Anal Canal

Back to Library

The anal canal, lined by squamous mucosa, is prone to several groups of diseases, 
many of which are extensions of diseases in the rectum. 
Anal fissures (splitting of the mucosa with chronic inflammation) and fistulae
(a sinus extending from the anus or the rectum)are commonly seen in association with Crohn's disease,
but may also occur spontaneously.
Infections of the anal canal may be the result of sexually transmitted diseases, particularly 
chancres of syphilis, gonorrhoea and amoebic infections in homosexuals. Infection with human 
papillomavirus may cause condylomas in the perianal skin.
Tumours of the anal canal are most commonly squamous cell carcinomas. Less commonly, adenocarcinomas,
and small-cell carcinomas resembling oat-cell carcinomas occur.
Haemorrhoids, which are varicose dilatations of rectal veins, are very common.
Interested in translating health topics to somali language!

We give here simplified and accurate information about the disease

DISCLAIMER: This website is provided for general information and it's run by medical students for medical students only and is not a substitute for professional medical advice. We are not responsible or liable for any diagnosis or action made by a user based on the content of this website. We are not liable for the contents of any external websites listed, nor do we endorse any commercial product or service mentioned or advised on any of the sites. Always consult your own doctor if you are in any way concerned about your health

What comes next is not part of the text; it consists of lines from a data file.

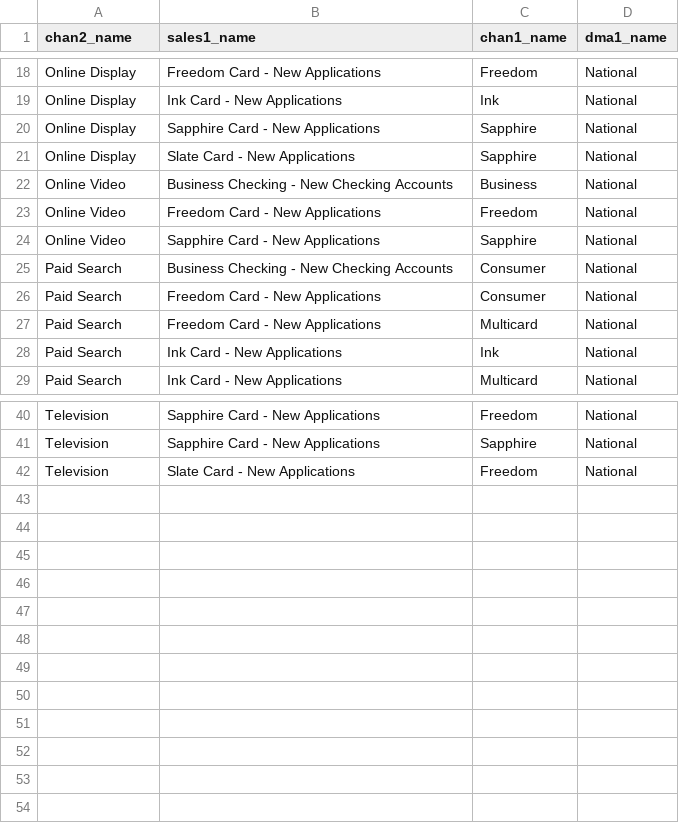
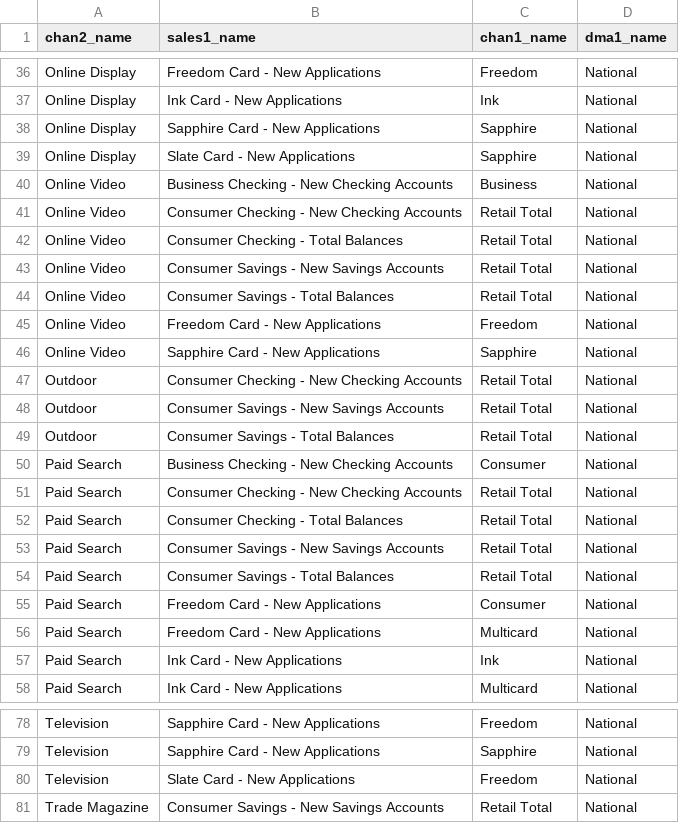
Before and after one commit to truesightconsulting/chase, a CSV file: admin/admin/upload_lookup.csv, drawn as a sheet; only a part is shown, gaps mark what is left out; the diff covers the shown part only.

```diff
--- a/admin/admin/upload_lookup.csv
+++ b/admin/admin/upload_lookup.csv
@@ -22,5 +40,16 @@
 "Online Video","Business Checking - New Checking Accounts","Business","National"
+"Online Video","Consumer Checking - New Checking Accounts","Retail Total","National"
+"Online Video","Consumer Checking - Total Balances","Retail Total","National"
+"Online Video","Consumer Savings - New Savings Accounts","Retail Total","National"
+"Online Video","Consumer Savings - Total Balances","Retail Total","National"
 "Online Video","Freedom Card - New Applications","Freedom","National"
 "Online Video","Sapphire Card - New Applications","Sapphire","National"
+"Outdoor","Consumer Checking - New Checking Accounts","Retail Total","National"
+"Outdoor","Consumer Savings - New Savings Accounts","Retail Total","National"
+"Outdoor","Consumer Savings - Total Balances","Retail Total","National"
 "Paid Search","Business Checking - New Checking Accounts","Consumer","National"
+"Paid Search","Consumer Checking - New Checking Accounts","Retail Total","National"
+"Paid Search","Consumer Checking - Total Balances","Retail Total","National"
+"Paid Search","Consumer Savings - New Savings Accounts","Retail Total","National"
+"Paid Search","Consumer Savings - Total Balances","Retail Total","National"
 "Paid Search","Freedom Card - New Applications","Consumer","National"
@@ -42 +80,2 @@
 "Television","Slate Card - New Applications","Freedom","National"
+"Trade Magazine","Consumer Savings - New Savings Accounts","Retail Total","National"
```
Also changed, not shown: 27 added rows elsewhere in this file, admin/admin/adm_curve.csv, admin/admin/adm_modules.csv, 7 other files.
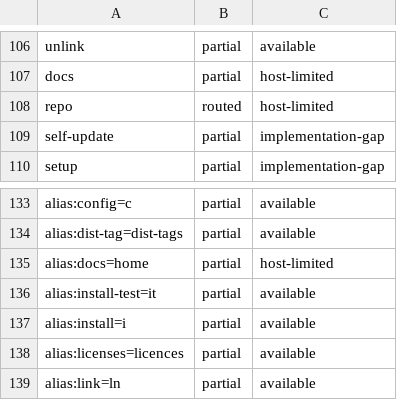
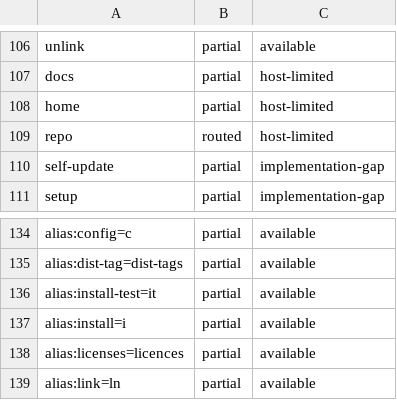
Before and after one commit to pnpm/pnpm, a TSV file: pnpm/wasm/webcontainer-commands.tsv, drawn as a sheet; only a part is shown, gaps mark what is left out; removed rows and columns are numbered as before the commit, all else as after; the diff names each change by its address in the sheet, - before the commit and + after, or states it on an @@ line.

```diff
--- a/pnpm/wasm/webcontainer-commands.tsv
+++ b/pnpm/wasm/webcontainer-commands.tsv
+row 108: home | partial | host-limited
-row 135: alias:docs=home | partial | host-limited
```
Also changed, not shown: 16 other files.
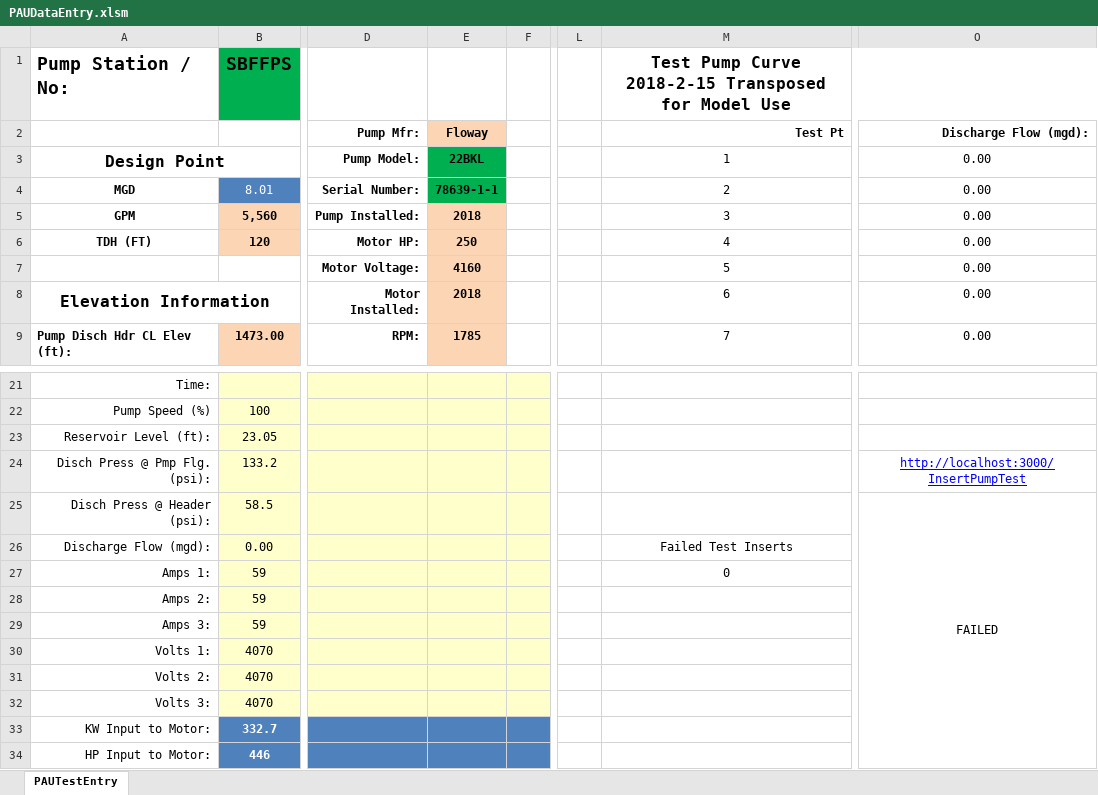
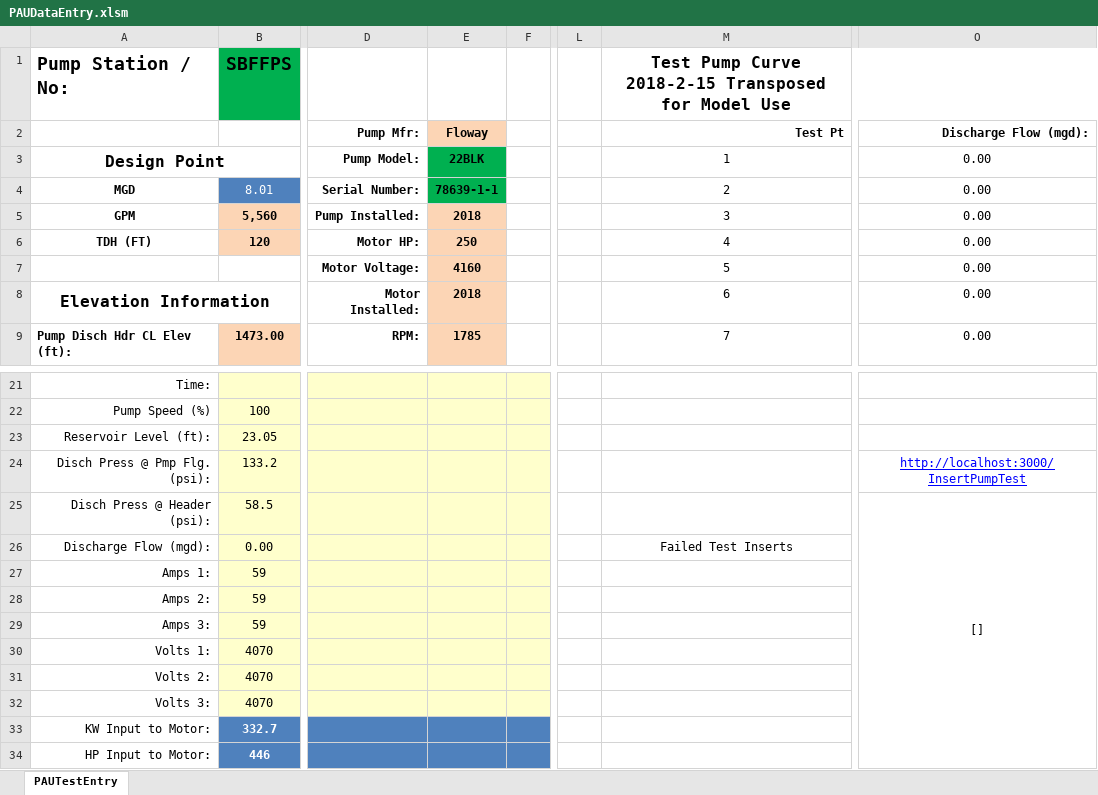
Before and after one commit to prestaylor51/waterUtility, an Excel workbook: Workbooks/PAUDataEntry.xlsm, sheet PAUTestEntry, drawn as a sheet; only a part is shown, gaps mark what is left out; values as stored, in another font and other column widths than the file's, no borders; charts and pictures not drawn; the diff names each change by its address in the sheet, - before the commit and + after, or states it on an @@ line.

Commit message:
Pump test entry is working!

```diff
--- a/Workbooks/PAUDataEntry.xlsm (sheet PAUTestEntry)
+++ b/Workbooks/PAUDataEntry.xlsm (sheet PAUTestEntry)
-E3 (Floway): 22BKL
+E3 (Floway): 22BLK
-O25 (Discharge Flow (mgd):): FAILED
+O25 (Discharge Flow (mgd):): []
-M27 (Test Pt): 0
+M27 (Test Pt): (empty)
```
Also changed, not shown: charts or pictures, 3 other files.
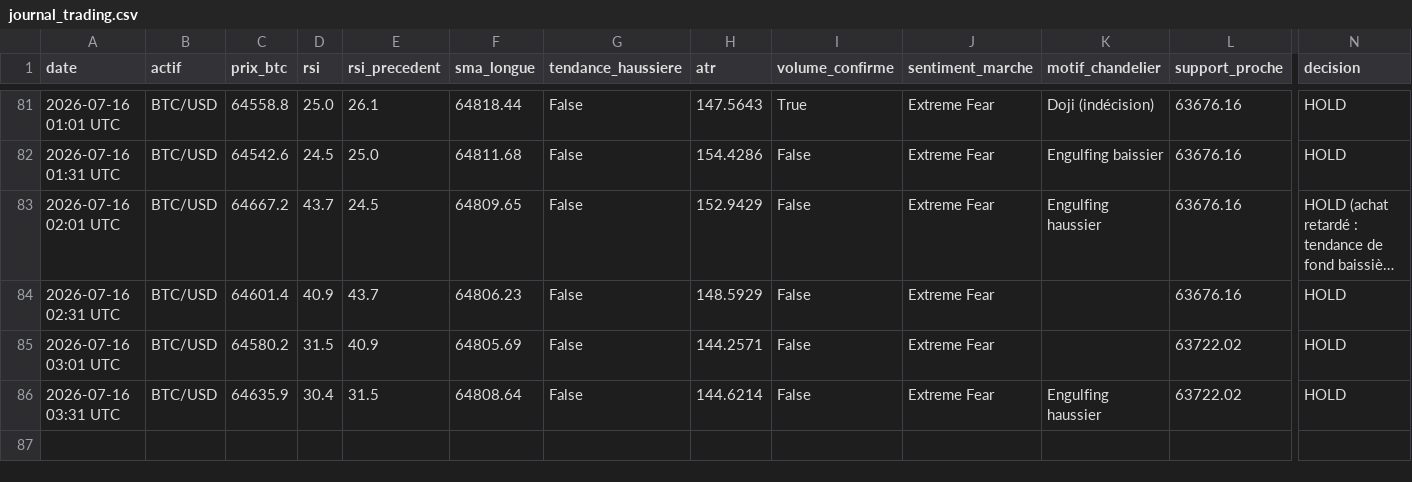
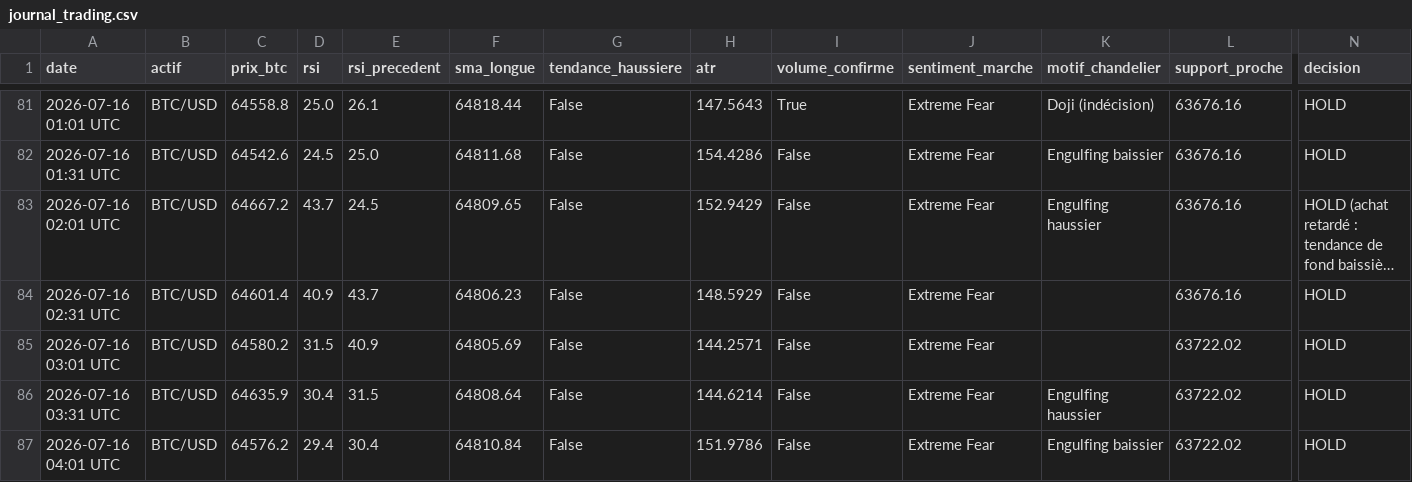
Before and after one commit to ohnonpaslui/Bot-Trading-v2, a CSV file: journal_trading.csv, drawn as a sheet; only a part is shown, gaps mark what is left out; long unchanged cells end in …; rows hold the shown columns only; the diff names each change by its address in the sheet, - before the commit and + after, or states it on an @@ line.

```diff
--- a/journal_trading.csv
+++ b/journal_trading.csv
+row 87: 2026-07-16 04:01 UTC | BTC/USD | 64576.2 | 29.4 | 30.4 | 64810.84 | False | 151.9786 | False | Extreme Fear | Engulfing baissier | 63722.02 | HOLD
```
Also changed, not shown: journal_trading_ETHUSD.csv, journal_trading_XBTEUR.csv.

Advertising | Conditions of use | Privacy policy | Webmaster
Copyright 2007 []. All rights reserved.
Revised: 02-11-2014.